I went to the MoveOn-sponsored concert/fund-raiser in Detroit on Sunday night to see Bruce Springsteen and REM.
Good schtick: Bruce, in the character of a faith healer, says: "Is there anybody in the house that needs to be released from the burden of Republicanism?" Then, there was a "healing" of a guy in a bowtie, who held up a "Bush Must Go!" sign.
On the way out of Cobo, I was stopped by a local NPR reporter, Quin Klinefelter, who asked me what I thought of the show. My sound bite that made it on to WDET in Detroit was:
"I'm not sure that three-quarters of the people who came here, came
here to get the political message. But I think Bruce Springsteen is
more political when he's just out there with a guitar singing about the
subjects he writes about. There's something about this that was a
little bit forced, I thought."
I felt a bit bad afterward. I've been a Springsteen fan before,
during and after the height of his popularity, and the first time I get
to speak publicly about him, I dis the Boss! If you were listening, Mr. Springsteen, sir, I loved the show and support what you're doing.
Pardon the picture quality, but I took it with my Motorola camera
phone. This is Springsteen speaking on stage, beneath a large-screen
image of himself.
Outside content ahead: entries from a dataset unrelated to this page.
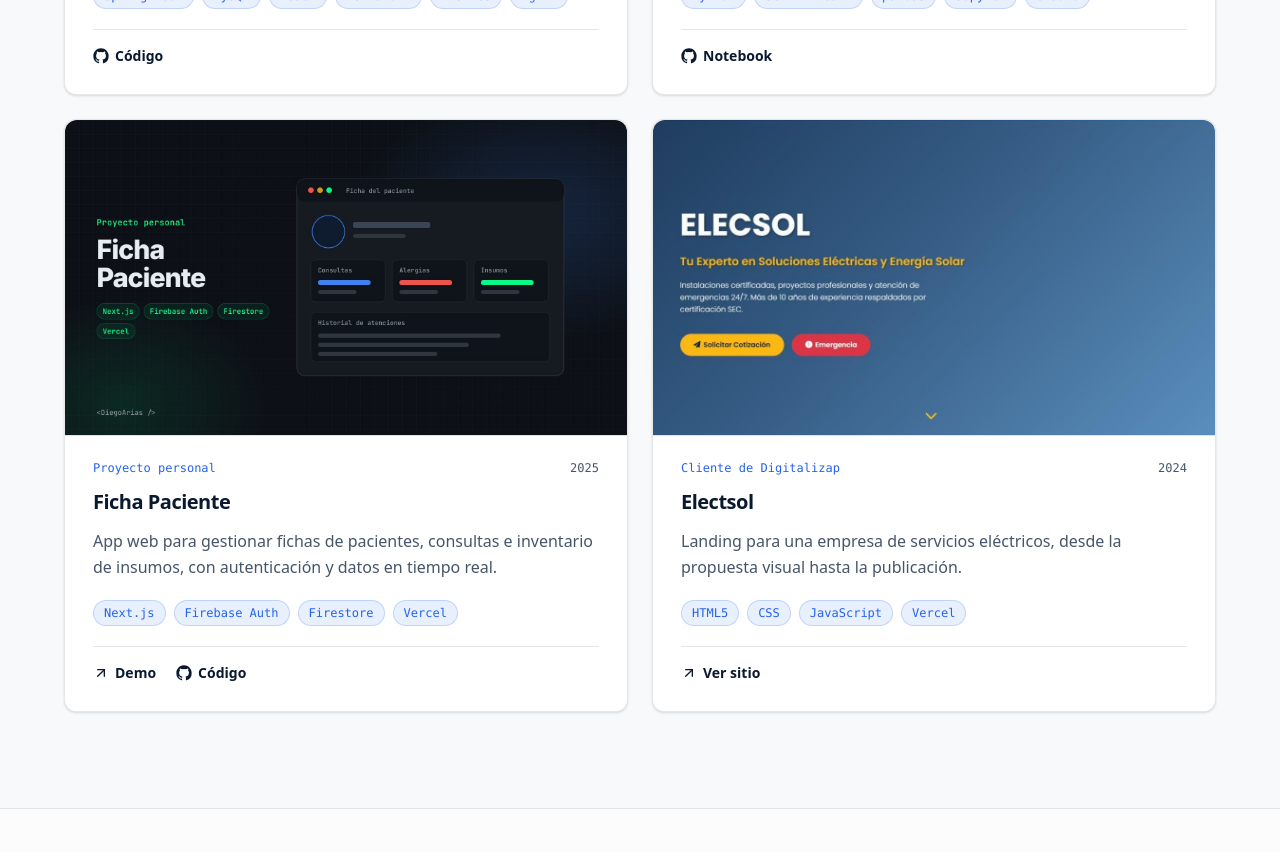
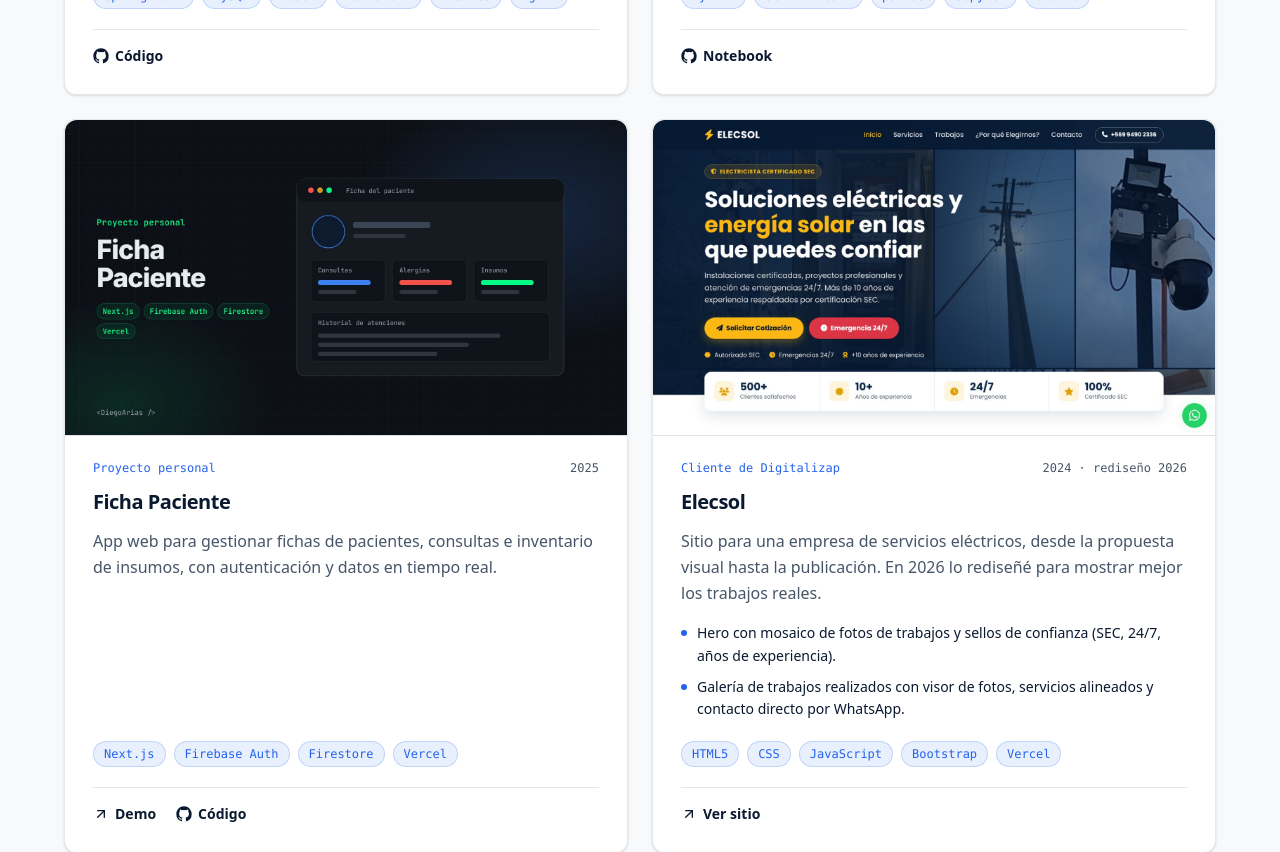
Before and after one commit to diariasHub/diariasHub.github.io, a Next.js app: page / in a window 1280 px wide. Shown: the part 3460-4312 px from the top of the page. Built offline with nearby package versions, Linux system fonts and the light colour scheme.

Commit message:
Actualiza Elecsol con el rediseño y corrige el nombre

```diff
--- a/data/profile.js
+++ b/data/profile.js
@@ -139,14 +139,17 @@
     ],
   },
   {
-    title: 'Electsol',
-    image: '/proyectos/electsol.jpg',
-    imageAlt: 'Página de inicio del sitio de Elecsol, empresa de servicios eléctricos',
+    title: 'Elecsol',
+    image: '/proyectos/elecsol.jpg',
+    imageAlt: 'Página de inicio de Elecsol con un mosaico de fotos de trabajos eléctricos reales de fondo',
     context: 'Cliente de Digitalizap',
-    period: '2024',
-    description: 'Landing para una empresa de servicios eléctricos, desde la propuesta visual hasta la publicación.',
-    bullets: [],
-    tags: ['HTML5', 'CSS', 'JavaScript', 'Vercel'],
+    period: '2024 · rediseño 2026',
+    description: 'Sitio para una empresa de servicios eléctricos, desde la propuesta visual hasta la publicación. En 2026 lo rediseñé para mostrar mejor los trabajos reales.',
+    bullets: [
+      'Hero con mosaico de fotos de trabajos y sellos de confianza (SEC, 24/7, años de experiencia).',
+      'Galería de trabajos realizados con visor de fotos, servicios alineados y contacto directo por WhatsApp.',
+    ],
+    tags: ['HTML5', 'CSS', 'JavaScript', 'Bootstrap', 'Vercel'],
     links: [{ label: 'Ver sitio', href: 'https://electsol.vercel.app/', type: 'demo' }],
   },
 ];
```
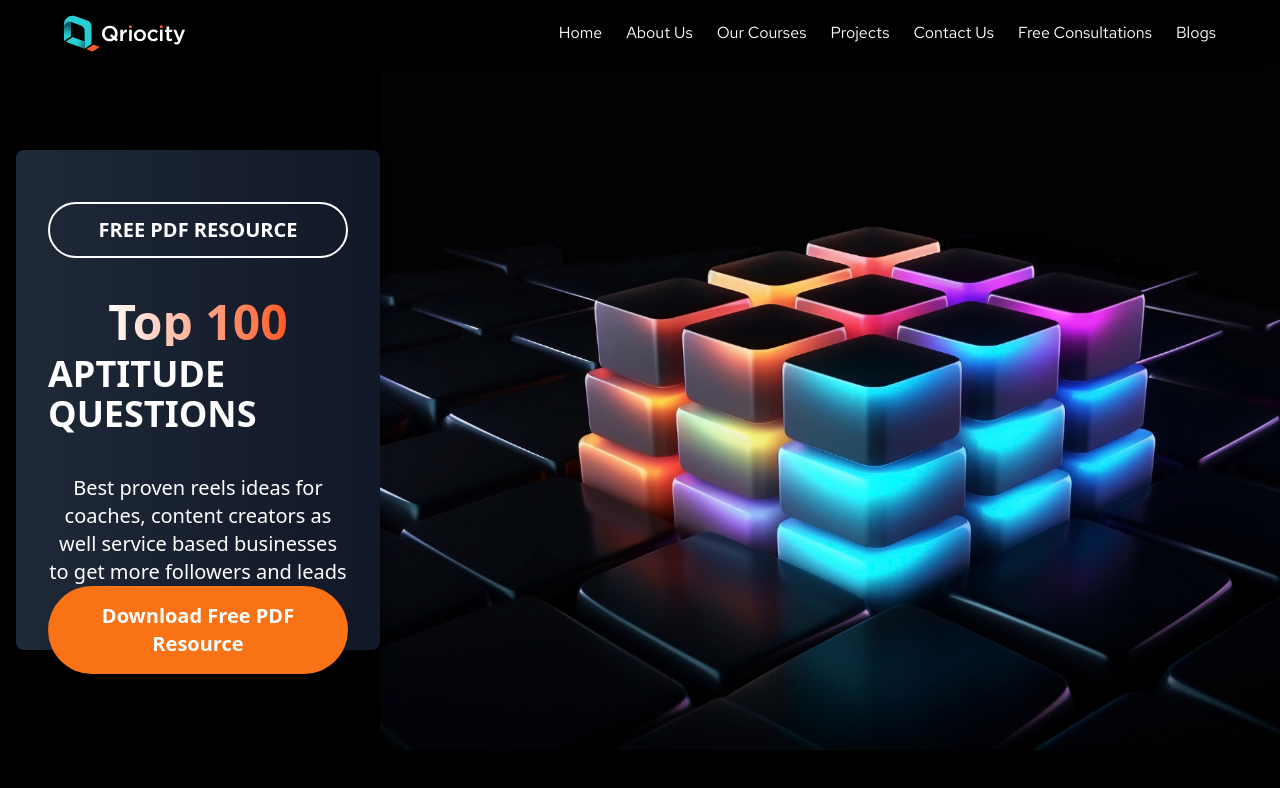
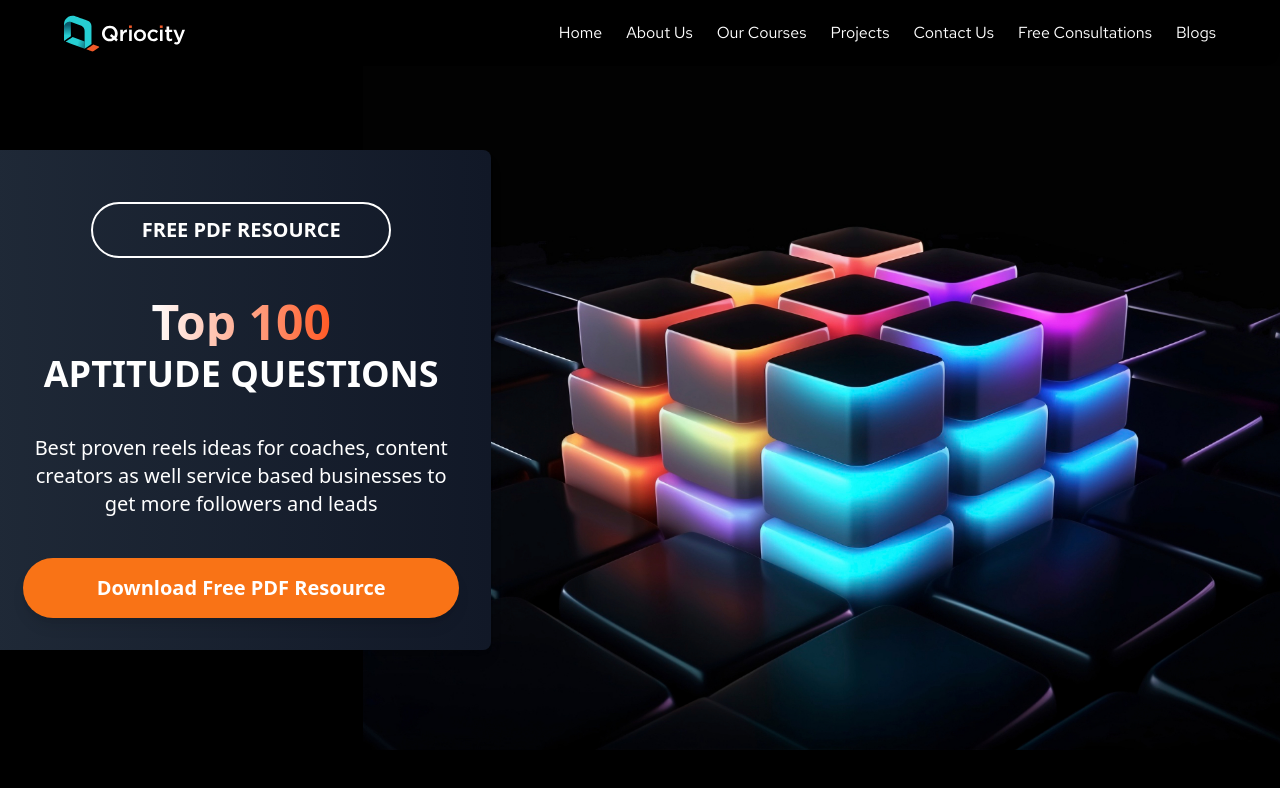
Before and after one commit to Qriocity-Company/Qriocity, a React (Vite) app: page /resources in a window 1280 px wide. Shown: the top 788 px of the page. Built offline with nearby package versions, Linux system fonts and the light colour scheme.

Commit message:
updated form validation

```diff
--- a/src/pages/FormPage.jsx
+++ b/src/pages/FormPage.jsx
@@ -8,6 +8,7 @@ import rectangle from "../Utils/Rectangle.png";
 import toast, { Toaster } from "react-hot-toast";
 import { ImSpinner8 } from "react-icons/im";
 import axios from "axios";
+
 const FormPage = () => {
   const [name, setName] = useState("");
   const [email, setEmail] = useState("");
@@ -29,6 +30,17 @@ const FormPage = () => {
       toast.error("Please fill all fields!!");
       return;
     }
+
+    if (!validateEmail(email)) {
+      toast.error("Please enter a valid email address!");
+      return;
+    }
+
+    if (!validatePhone(phone)) {
+      toast.error("Please enter a valid phone number!");
+      return;
+    }
+
     try {
       setLoading(true);
       const { data } = await axios.post(`${URL}/students/newStudent`, {
@@ -47,7 +59,19 @@ const FormPage = () => {
       }
     } catch (error) {
       console.log(error);
+      toast.error("Submission failed. Please try again later.");
+      setLoading(false);
     }
+  };
+
+  const validateEmail = (email) => {
+    const re = /^[^\s@]+@[^\s@]+\.[^\s@]+$/;
+    return re.test(String(email).toLowerCase());
+  };
+
+  const validatePhone = (phone) => {
+    const re = /^\d{10}$/; // Change this according to your phone number format
+    return re.test(String(phone));
   };
 
   const divStyle = {
@@ -56,6 +80,7 @@ const FormPage = () => {
     backgroundRepeat: "no-repeat",
     backgroundPosition: "center",
   };
+
   return (
     <div className="bg-black h-screen p-4 flex justify-center items-center">
       <div
--- a/src/pages/ResourcesLandingPage.jsx
+++ b/src/pages/ResourcesLandingPage.jsx
@@ -16,7 +16,7 @@ const ResourceLandingPage = () => {
   return (
     <div className="bg-black h-screen flex items-center justify-center">
       <div className="relative flex items-center justify-between w-full p-4 ">
-        <div className="relative  p-8  bg-gradient-to-r from-gray-800 to-gray-900 text-white rounded-lg shadow-lg w-[500px] h-[500px] flex flex-col">
+        <div className="relative box -m-8 p-8  bg-gradient-to-r from-gray-800 to-gray-900 text-white rounded-lg shadow-lg w-[500px] h-[500px] flex flex-col">
           <div className="place-self-center p-3 w-[300px] flex justify-center items-center rounded-full text-white border-2 border-white mt-5">
             <h1 className="text-xl font-bold place-self-center ">
               FREE PDF RESOURCE
@@ -42,7 +42,7 @@ const ResourceLandingPage = () => {
             Download Free PDF Resource
           </button>
         </div>
-        <img className=" h-[700px]  " src={bg} alt="background" />
+        <img className=" h-[700px] -m-24 " src={bg} alt="background" />
       </div>
     </div>
   );
```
I thought the fuzziness added something to the photo.
What's the nanotechnology connection? Let's see. Umm, well, future
Motorola cameraphones will be MRAM-enabled,
giving me instant-on capacity, tons of storage space and much-better
picture quality. And I hear that Little
Steven is trying to stay hip, so he's changing the nickname to Nano
Steven. He's following the Jefferson Airplane/Starship aging rock star